**WHAT THE TASK REQUIRES**
Exclude every picture and return the remaining entries below verbatim.

**RECORDS FOR THE TASK**
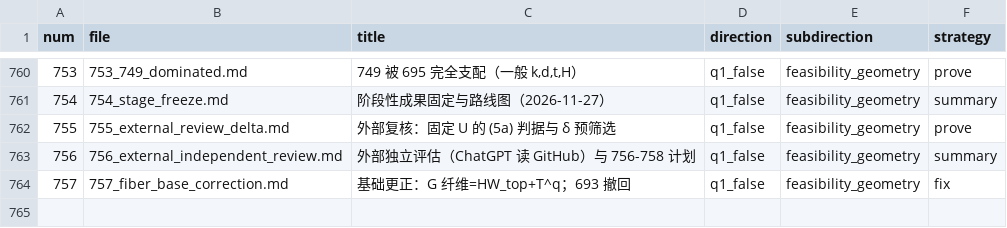
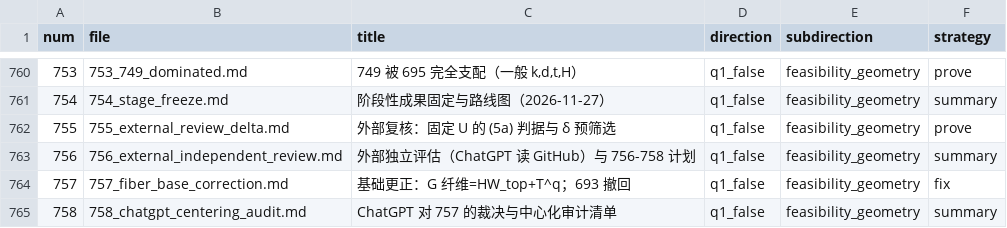
Before and after one commit to Zhengshuji/q1-test-temp, a TSV file: workspace/ATTEMPTS_INDEX.tsv, drawn as a sheet; only a part is shown, gaps mark what is left out; the diff names each change by its address in the sheet, - before the commit and + after, or states it on an @@ line.

```diff
--- a/workspace/ATTEMPTS_INDEX.tsv
+++ b/workspace/ATTEMPTS_INDEX.tsv
+row 765: 758 | 758_chatgpt_centering_audit.md | ChatGPT 对 757 的裁决与中心化审计清单 | q1_false | feasibility_geometry | summary
```
Also changed, not shown: 2 other files.
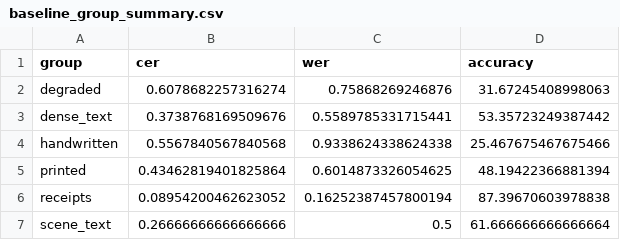
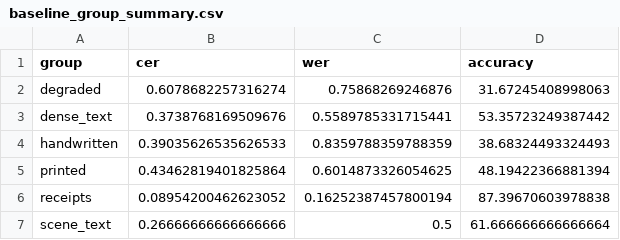
Before and after one commit to deepanshu-iitm/document_extraction, a CSV file: outputs/metrics/baseline_group_summary.csv, drawn as a sheet.

```diff
--- a/outputs/metrics/baseline_group_summary.csv
+++ b/outputs/metrics/baseline_group_summary.csv
@@ -3,3 +3,3 @@ degraded,0.6078682257316274,0.75868269246876,31.67245408998063
 dense_text,0.3738768169509676,0.5589785331715441,53.35723249387442
-handwritten,0.5567840567840568,0.9338624338624338,25.467675467675466
+handwritten,0.39035626535626533,0.8359788359788359,38.68324493324493
 printed,0.43462819401825864,0.6014873326054625,48.19422366881394
```
Also changed, not shown: outputs/metrics/baseline_detailed_results.csv, 10 other files.
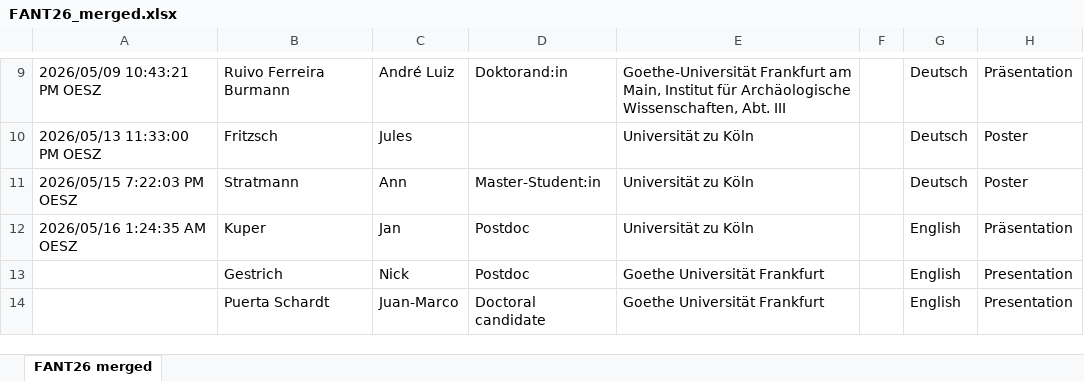
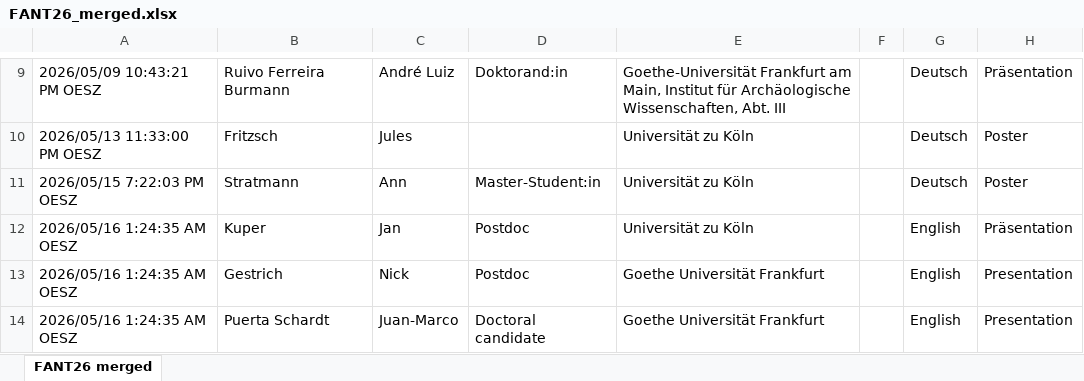
Before and after one commit to JuanMarcops/FANT_2026, an Excel workbook: data/FANT26_merged.xlsx, sheet FANT26 merged, drawn as a sheet; only a part is shown, gaps mark what is left out; values as stored, in another font and other column widths than the file's, no borders; the diff names each change by its address in the sheet, - before the commit and + after, or states it on an @@ line.

```diff
--- a/data/FANT26_merged.xlsx (sheet FANT26 merged)
+++ b/data/FANT26_merged.xlsx (sheet FANT26 merged)
-A13:A14: (empty)
+A13:A14: 2026/05/16 1:24:35 AM OESZ
```
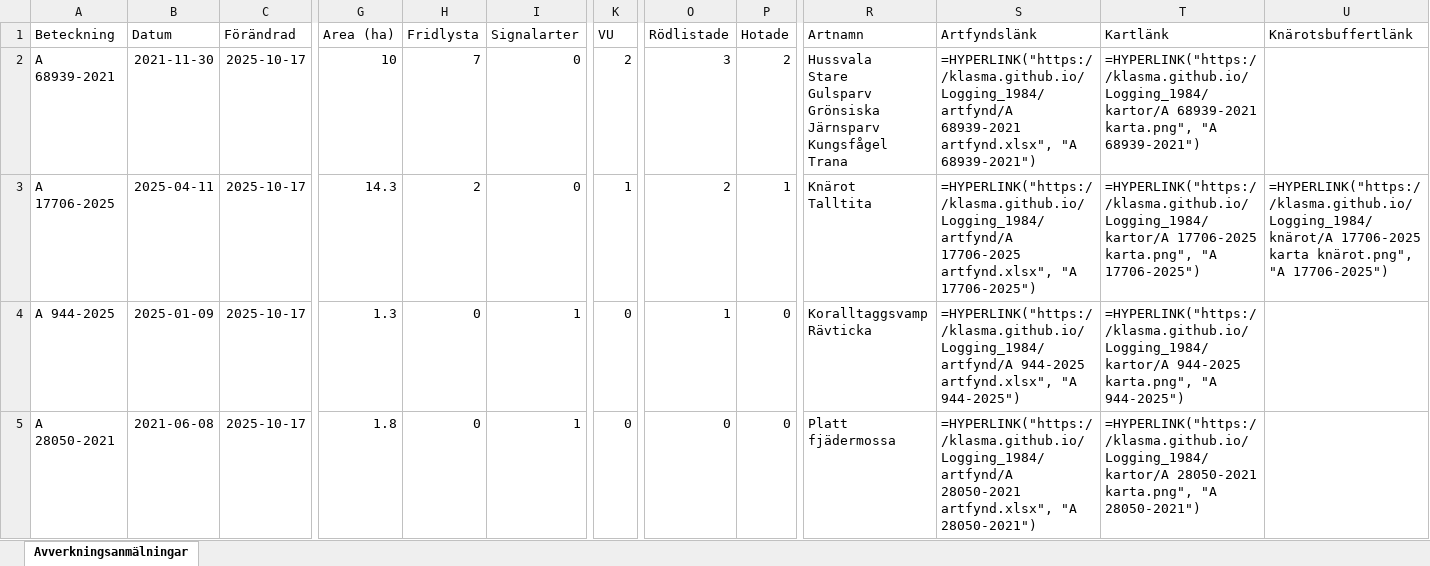
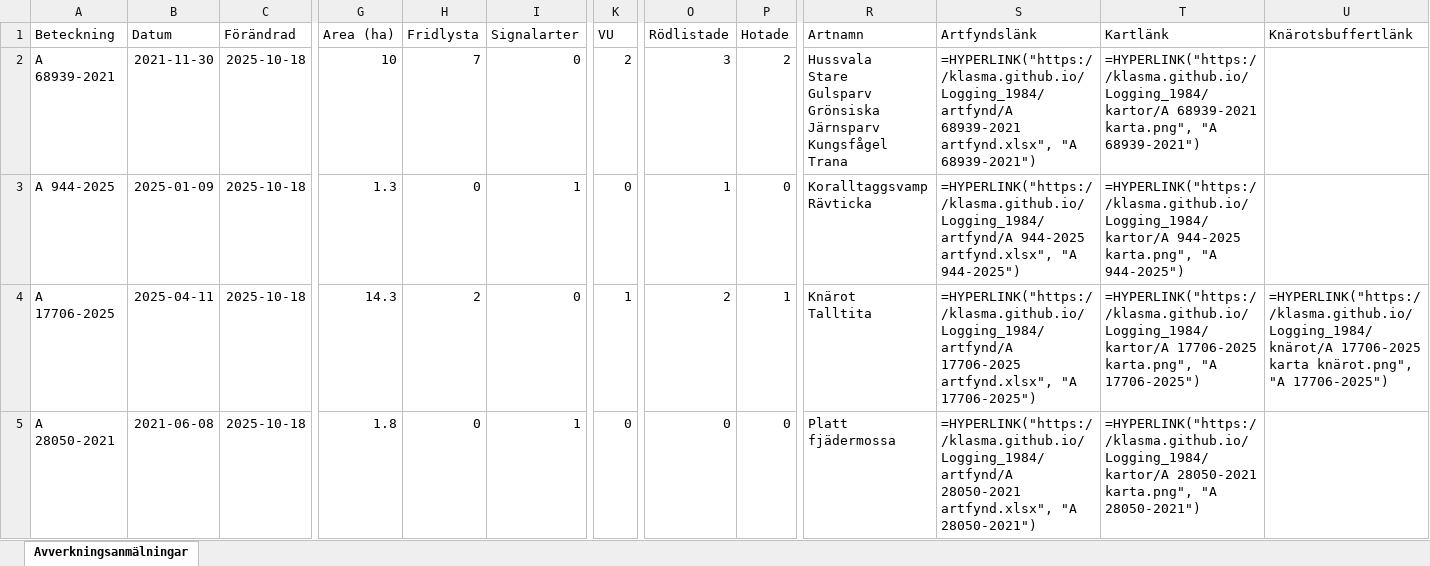
Before and after one commit to klasma/Logging_1984, an Excel workbook: Översikt ARBOGA.xlsx, sheet Avverkningsanmälningar, drawn as a sheet; only a part is shown, gaps mark what is left out; values as stored, in another font and other column widths than the file's, no borders; formulas without a stored value are shown as written; ↵ is a line break in a cell; the diff covers the shown part only; the diff names each change by its address in the sheet, - before the commit and + after, or states it on an @@ line.

```diff
--- a/Översikt ARBOGA.xlsx (sheet Avverkningsanmälningar)
+++ b/Översikt ARBOGA.xlsx (sheet Avverkningsanmälningar)
-C2:C5 (Förändrad): 2025-10-17
+C2:C5 (Förändrad): 2025-10-18
-A3 (Beteckning): A 17706-2025
+A3 (Beteckning): A 944-2025
-B3 (Datum): 2025-04-11
+B3 (Datum): 2025-01-09
-G3 (Area (ha)): 14.3
+G3 (Area (ha)): 1.3
-H3 (Fridlysta): 2
+H3 (Fridlysta): 0
-I3 (Signalarter): 0
+I3 (Signalarter): 1
-K3 (VU): 1
+K3 (VU): 0
-O3 (Rödlistade): 2
+O3 (Rödlistade): 1
-P3 (Hotade): 1
+P3 (Hotade): 0
-R3 (Artnamn): Knärot ↵ Talltita
+R3 (Artnamn): Koralltaggsvamp ↵ Rävticka
-S3 (Artfyndslänk): =HYPERLINK("https://klasma.github.io/Logging_1984/artfynd/A 17706-2025 artfynd.xlsx", "A 17706-2025")
+S3 (Artfyndslänk): =HYPERLINK("https://klasma.github.io/Logging_1984/artfynd/A 944-2025 artfynd.xlsx", "A 944-2025")
-T3 (Kartlänk): =HYPERLINK("https://klasma.github.io/Logging_1984/kartor/A 17706-2025 karta.png", "A 17706-2025")
+T3 (Kartlänk): =HYPERLINK("https://klasma.github.io/Logging_1984/kartor/A 944-2025 karta.png", "A 944-2025")
-U3 (Knärotsbuffertlänk): =HYPERLINK("https://klasma.github.io/Logging_1984/knärot/A 17706-2025 karta knärot.png", "A 17706-2025")
+U3 (Knärotsbuffertlänk): (empty)
-A4 (Beteckning): A 944-2025
+A4 (Beteckning): A 17706-2025
-B4 (Datum): 2025-01-09
+B4 (Datum): 2025-04-11
-G4 (Area (ha)): 1.3
+G4 (Area (ha)): 14.3
-H4 (Fridlysta): 0
+H4 (Fridlysta): 2
-I4 (Signalarter): 1
+I4 (Signalarter): 0
-K4 (VU): 0
+K4 (VU): 1
-O4 (Rödlistade): 1
+O4 (Rödlistade): 2
-P4 (Hotade): 0
+P4 (Hotade): 1
-R4 (Artnamn): Koralltaggsvamp ↵ Rävticka
+R4 (Artnamn): Knärot ↵ Talltita
-S4 (Artfyndslänk): =HYPERLINK("https://klasma.github.io/Logging_1984/artfynd/A 944-2025 artfynd.xlsx", "A 944-2025")
+S4 (Artfyndslänk): =HYPERLINK("https://klasma.github.io/Logging_1984/artfynd/A 17706-2025 artfynd.xlsx", "A 17706-2025")
-T4 (Kartlänk): =HYPERLINK("https://klasma.github.io/Logging_1984/kartor/A 944-2025 karta.png", "A 944-2025")
+T4 (Kartlänk): =HYPERLINK("https://klasma.github.io/Logging_1984/kartor/A 17706-2025 karta.png", "A 17706-2025")
-U4 (Knärotsbuffertlänk): (empty)
+U4 (Knärotsbuffertlänk): =HYPERLINK("https://klasma.github.io/Logging_1984/knärot/A 17706-2025 karta knärot.png", "A 17706-2025")
```
Also changed, not shown: 786 edited cells elsewhere in this sheet, artfynd/A 10364-2021 artfynd.xlsx, artfynd/A 17706-2025 artfynd.xlsx, 31 other files.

**EXERCISE RESPONSE**
Before and after one commit to Zhengshuji/q1-test-temp, a TSV file: workspace/ATTEMPTS_INDEX.tsv, drawn as a sheet; only a part is shown, gaps mark what is left out; the diff names each change by its address in the sheet, - before the commit and + after, or states it on an @@ line.

```diff
--- a/workspace/ATTEMPTS_INDEX.tsv
+++ b/workspace/ATTEMPTS_INDEX.tsv
+row 765: 758 | 758_chatgpt_centering_audit.md | ChatGPT 对 757 的裁决与中心化审计清单 | q1_false | feasibility_geometry | summary
```
Also changed, not shown: 2 other files.
Before and after one commit to deepanshu-iitm/document_extraction, a CSV file: outputs/metrics/baseline_group_summary.csv, drawn as a sheet.

```diff
--- a/outputs/metrics/baseline_group_summary.csv
+++ b/outputs/metrics/baseline_group_summary.csv
@@ -3,3 +3,3 @@ degraded,0.6078682257316274,0.75868269246876,31.67245408998063
 dense_text,0.3738768169509676,0.5589785331715441,53.35723249387442
-handwritten,0.5567840567840568,0.9338624338624338,25.467675467675466
+handwritten,0.39035626535626533,0.8359788359788359,38.68324493324493
 printed,0.43462819401825864,0.6014873326054625,48.19422366881394
```
Also changed, not shown: outputs/metrics/baseline_detailed_results.csv, 10 other files.
Before and after one commit to JuanMarcops/FANT_2026, an Excel workbook: data/FANT26_merged.xlsx, sheet FANT26 merged, drawn as a sheet; only a part is shown, gaps mark what is left out; values as stored, in another font and other column widths than the file's, no borders; the diff names each change by its address in the sheet, - before the commit and + after, or states it on an @@ line.

```diff
--- a/data/FANT26_merged.xlsx (sheet FANT26 merged)
+++ b/data/FANT26_merged.xlsx (sheet FANT26 merged)
-A13:A14: (empty)
+A13:A14: 2026/05/16 1:24:35 AM OESZ
```
Before and after one commit to klasma/Logging_1984, an Excel workbook: Översikt ARBOGA.xlsx, sheet Avverkningsanmälningar, drawn as a sheet; only a part is shown, gaps mark what is left out; values as stored, in another font and other column widths than the file's, no borders; formulas without a stored value are shown as written; ↵ is a line break in a cell; the diff covers the shown part only; the diff names each change by its address in the sheet, - before the commit and + after, or states it on an @@ line.

```diff
--- a/Översikt ARBOGA.xlsx (sheet Avverkningsanmälningar)
+++ b/Översikt ARBOGA.xlsx (sheet Avverkningsanmälningar)
-C2:C5 (Förändrad): 2025-10-17
+C2:C5 (Förändrad): 2025-10-18
-A3 (Beteckning): A 17706-2025
+A3 (Beteckning): A 944-2025
-B3 (Datum): 2025-04-11
+B3 (Datum): 2025-01-09
-G3 (Area (ha)): 14.3
+G3 (Area (ha)): 1.3
-H3 (Fridlysta): 2
+H3 (Fridlysta): 0
-I3 (Signalarter): 0
+I3 (Signalarter): 1
-K3 (VU): 1
+K3 (VU): 0
-O3 (Rödlistade): 2
+O3 (Rödlistade): 1
-P3 (Hotade): 1
+P3 (Hotade): 0
-R3 (Artnamn): Knärot ↵ Talltita
+R3 (Artnamn): Koralltaggsvamp ↵ Rävticka
-S3 (Artfyndslänk): =HYPERLINK("https://klasma.github.io/Logging_1984/artfynd/A 17706-2025 artfynd.xlsx", "A 17706-2025")
+S3 (Artfyndslänk): =HYPERLINK("https://klasma.github.io/Logging_1984/artfynd/A 944-2025 artfynd.xlsx", "A 944-2025")
-T3 (Kartlänk): =HYPERLINK("https://klasma.github.io/Logging_1984/kartor/A 17706-2025 karta.png", "A 17706-2025")
+T3 (Kartlänk): =HYPERLINK("https://klasma.github.io/Logging_1984/kartor/A 944-2025 karta.png", "A 944-2025")
-U3 (Knärotsbuffertlänk): =HYPERLINK("https://klasma.github.io/Logging_1984/knärot/A 17706-2025 karta knärot.png", "A 17706-2025")
+U3 (Knärotsbuffertlänk): (empty)
-A4 (Beteckning): A 944-2025
+A4 (Beteckning): A 17706-2025
-B4 (Datum): 2025-01-09
+B4 (Datum): 2025-04-11
-G4 (Area (ha)): 1.3
+G4 (Area (ha)): 14.3
-H4 (Fridlysta): 0
+H4 (Fridlysta): 2
-I4 (Signalarter): 1
+I4 (Signalarter): 0
-K4 (VU): 0
+K4 (VU): 1
-O4 (Rödlistade): 1
+O4 (Rödlistade): 2
-P4 (Hotade): 0
+P4 (Hotade): 1
-R4 (Artnamn): Koralltaggsvamp ↵ Rävticka
+R4 (Artnamn): Knärot ↵ Talltita
-S4 (Artfyndslänk): =HYPERLINK("https://klasma.github.io/Logging_1984/artfynd/A 944-2025 artfynd.xlsx", "A 944-2025")
+S4 (Artfyndslänk): =HYPERLINK("https://klasma.github.io/Logging_1984/artfynd/A 17706-2025 artfynd.xlsx", "A 17706-2025")
-T4 (Kartlänk): =HYPERLINK("https://klasma.github.io/Logging_1984/kartor/A 944-2025 karta.png", "A 944-2025")
+T4 (Kartlänk): =HYPERLINK("https://klasma.github.io/Logging_1984/kartor/A 17706-2025 karta.png", "A 17706-2025")
-U4 (Knärotsbuffertlänk): (empty)
+U4 (Knärotsbuffertlänk): =HYPERLINK("https://klasma.github.io/Logging_1984/knärot/A 17706-2025 karta knärot.png", "A 17706-2025")
```
Also changed, not shown: 786 edited cells elsewhere in this sheet, artfynd/A 10364-2021 artfynd.xlsx, artfynd/A 17706-2025 artfynd.xlsx, 31 other files.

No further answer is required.